If you suspect that you’re heading for a divorce, you’re not alone. Many people can tell that their marriage is struggling long before they decide to file for divorce.
Even if you’re not committed to ending your marriage, this time before you make things official can be valuable. You can prepare for a divorce before you file and simplify the process significantly.
Prepare Before Filing for Divorce
Preparing for your split can help you avoid many of the biggest struggles of ending a marriage.
Divorce is rarely simple. Untangling your life from your spouse takes a lot of legal and emotional work. Most people find that they run into problems like:
- Navigating the legal system, including filing documents on time, scheduling court dates, and arguing your case
- Fairly dividing your assets with your spouse according to your state’s divorce laws
- Arguing over your estate, such as how your wills should be changed after the split
- Planning for your future, including where you’ll live and how you’ll support yourself
- Fighting for custody of your children while keeping their best interests in mind
- Staying safe and protecting children if your partner is abusive
All of these issues can be minimized if you plan ahead. If you suspect divorce is inevitable, you can start preparing to make your split as simple as possible.
How to Prepare for Your Divorce
In many ways, you can prepare for a divorce the same way you prepared for marriage. They are both legal processes that affect your life, finances, and obligations. With these five tips, you can make transitioning into your new single life almost as simple as getting married in the first place.
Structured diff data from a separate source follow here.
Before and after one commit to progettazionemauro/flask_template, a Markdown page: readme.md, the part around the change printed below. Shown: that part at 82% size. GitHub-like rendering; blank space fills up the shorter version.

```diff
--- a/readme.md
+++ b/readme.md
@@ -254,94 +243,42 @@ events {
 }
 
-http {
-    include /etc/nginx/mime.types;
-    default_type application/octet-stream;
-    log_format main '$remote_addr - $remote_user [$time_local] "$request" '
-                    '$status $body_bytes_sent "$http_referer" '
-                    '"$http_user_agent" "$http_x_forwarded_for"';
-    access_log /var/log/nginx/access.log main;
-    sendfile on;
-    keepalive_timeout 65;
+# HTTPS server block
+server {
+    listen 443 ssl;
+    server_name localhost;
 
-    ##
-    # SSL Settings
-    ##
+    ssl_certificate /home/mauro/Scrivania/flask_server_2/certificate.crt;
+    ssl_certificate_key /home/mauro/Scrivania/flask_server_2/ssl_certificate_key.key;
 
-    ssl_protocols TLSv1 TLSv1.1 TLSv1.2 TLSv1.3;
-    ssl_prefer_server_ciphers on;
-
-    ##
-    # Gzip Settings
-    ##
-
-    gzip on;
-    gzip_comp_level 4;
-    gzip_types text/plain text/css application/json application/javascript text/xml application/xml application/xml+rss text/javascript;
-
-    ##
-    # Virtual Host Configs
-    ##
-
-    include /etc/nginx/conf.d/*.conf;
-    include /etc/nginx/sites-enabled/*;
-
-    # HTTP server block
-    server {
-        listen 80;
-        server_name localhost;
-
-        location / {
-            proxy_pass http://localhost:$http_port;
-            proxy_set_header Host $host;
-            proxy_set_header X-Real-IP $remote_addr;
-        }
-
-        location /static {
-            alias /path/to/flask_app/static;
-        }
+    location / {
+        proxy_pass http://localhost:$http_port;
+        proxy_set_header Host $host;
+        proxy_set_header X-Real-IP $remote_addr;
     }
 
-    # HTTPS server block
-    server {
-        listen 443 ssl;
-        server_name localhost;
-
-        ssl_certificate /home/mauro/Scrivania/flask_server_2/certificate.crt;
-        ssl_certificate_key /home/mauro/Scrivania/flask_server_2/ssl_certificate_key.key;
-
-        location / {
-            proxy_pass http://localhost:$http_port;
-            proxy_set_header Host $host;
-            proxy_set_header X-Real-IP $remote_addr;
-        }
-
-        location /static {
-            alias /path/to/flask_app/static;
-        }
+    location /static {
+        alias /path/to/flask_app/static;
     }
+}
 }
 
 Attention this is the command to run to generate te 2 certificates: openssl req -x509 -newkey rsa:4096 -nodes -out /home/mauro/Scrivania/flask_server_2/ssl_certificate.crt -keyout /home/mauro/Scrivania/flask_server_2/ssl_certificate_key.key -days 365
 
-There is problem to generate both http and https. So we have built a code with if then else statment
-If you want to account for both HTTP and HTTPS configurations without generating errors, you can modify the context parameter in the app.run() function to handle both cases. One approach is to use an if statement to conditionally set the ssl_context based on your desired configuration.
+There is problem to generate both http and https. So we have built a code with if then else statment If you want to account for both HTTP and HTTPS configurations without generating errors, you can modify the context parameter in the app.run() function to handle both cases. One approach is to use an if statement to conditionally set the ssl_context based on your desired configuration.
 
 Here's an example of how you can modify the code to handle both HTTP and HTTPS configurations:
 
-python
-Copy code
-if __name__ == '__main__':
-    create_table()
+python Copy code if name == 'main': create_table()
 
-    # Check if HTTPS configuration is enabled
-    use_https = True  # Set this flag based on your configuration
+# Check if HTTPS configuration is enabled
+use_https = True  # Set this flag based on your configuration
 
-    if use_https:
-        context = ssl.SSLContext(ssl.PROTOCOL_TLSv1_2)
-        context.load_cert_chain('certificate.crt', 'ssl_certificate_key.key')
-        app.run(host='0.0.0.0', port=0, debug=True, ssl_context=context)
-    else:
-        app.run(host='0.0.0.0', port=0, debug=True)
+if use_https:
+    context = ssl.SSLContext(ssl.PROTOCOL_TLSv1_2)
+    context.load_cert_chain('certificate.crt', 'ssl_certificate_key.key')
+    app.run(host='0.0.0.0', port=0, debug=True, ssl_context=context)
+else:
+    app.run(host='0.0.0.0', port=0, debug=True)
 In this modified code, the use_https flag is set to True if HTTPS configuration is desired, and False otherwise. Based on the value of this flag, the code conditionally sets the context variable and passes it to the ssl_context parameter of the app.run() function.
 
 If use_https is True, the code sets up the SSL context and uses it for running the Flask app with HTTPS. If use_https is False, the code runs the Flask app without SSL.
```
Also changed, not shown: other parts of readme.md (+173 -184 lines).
Learn How the Divorce Process Works
Before you file for your split, you should understand what you’re about to get into. Research what’s involved in getting divorced so you know what to expect each step of the way. Understanding how this works can help you avoid mistakes and control your expectations for your split.
Compared to getting married, divorcing takes more work simply because of the legal issues involved. Depending on your marriage, there may be up to four major issues involved:
- Your actual marital status
- The division of your assets
- Payment of spousal support
- The custody of your children
After you get married, you and your spouse officially share the new assets you bring in. That includes everything from the salaries you earn to the investments you make to the property you buy. Many divorces take so long because you need to divide these assets fairly according to your state’s laws.
Alongside the division of assets, you may need to hash out spousal support or alimony. If you and your spouse have a significant income disparity, the lower-earning partner can petition the court to order the higher-earning partner to pay support to them each month.
If you have children, you also need to determine where they will live and when. You will probably need to make a parenting plan and calculate child support.
Changing your marital status is the easy part. Once everything else is finalized, the judge will declare you legally single in the divorce decree.
Organize Your Finances
Once you know how the process works, you can start preparing for it. While you can’t do everything in advance, you can streamline your split by getting your finances in order. Since asset division is often the most challenging part of your split, anything you can do to simplify the process will help you in the long run.
There are two ways to manage your finances before a split. First, if you don’t have a prenuptial agreement, you can get a postnuptial agreement instead. A postnuptial agreement accomplishes everything a prenup can, but you can write them after you’ve gotten married. You can use these contracts to outline how assets will be divided in your split, whether spousal support will be awarded, and more.
Second, you should make sure any large purchases or sales are finished before you file for divorce. Most states block you from taking major financial actions like buying or selling a home or business during a divorce. Wrap up these transactions now so you don’t have problems after filing.
Think About Your Future
Your divorce should make your life better in the long run. The best way to make sure that happens is by thinking about what you want from your future. Answer questions like:
- Where will you live after the split?
- How will you support yourself?
- What will your new budget look like?
- Are any assets you currently own crucial to your new life?
- What do you want the custody agreement to look like if you have children?
Be as specific and realistic as possible when answering these questions. The more clearly you can envision the outcome of your divorce, the better you can plan for it. It can also make the process less intimidating when you know what to expect at the other end.
Understand Your Options
There are several ways you can choose to end your marriage. The method you choose will depend on your circumstances and your spouse. Your options include:
- Mediation: If you and your spouse can still work together and just need a little help hashing out the details of your divorce, you can work with a mediator. This is a neutral third party who will work with you and your lawyers to help you find a satisfactory settlement.
- Arbitration: Arbitration works similarly to mediation, but the arbitrator has the power to make legally binding decisions for both of you. If you want to negotiate your split but want a neutral third party to have the final say over what’s fair, arbitration can be a good option.
- Public court: Going to court is the most common solution for contested divorces or splits where spouses can’t agree on what to do. In this case, your divorce is heard by a public judge during a hearing or trial. They make the final decisions about the details of your split. Public divorces can take a long time to resolve since they require you to schedule things based on the court’s availability.
Source = Brent Kaspar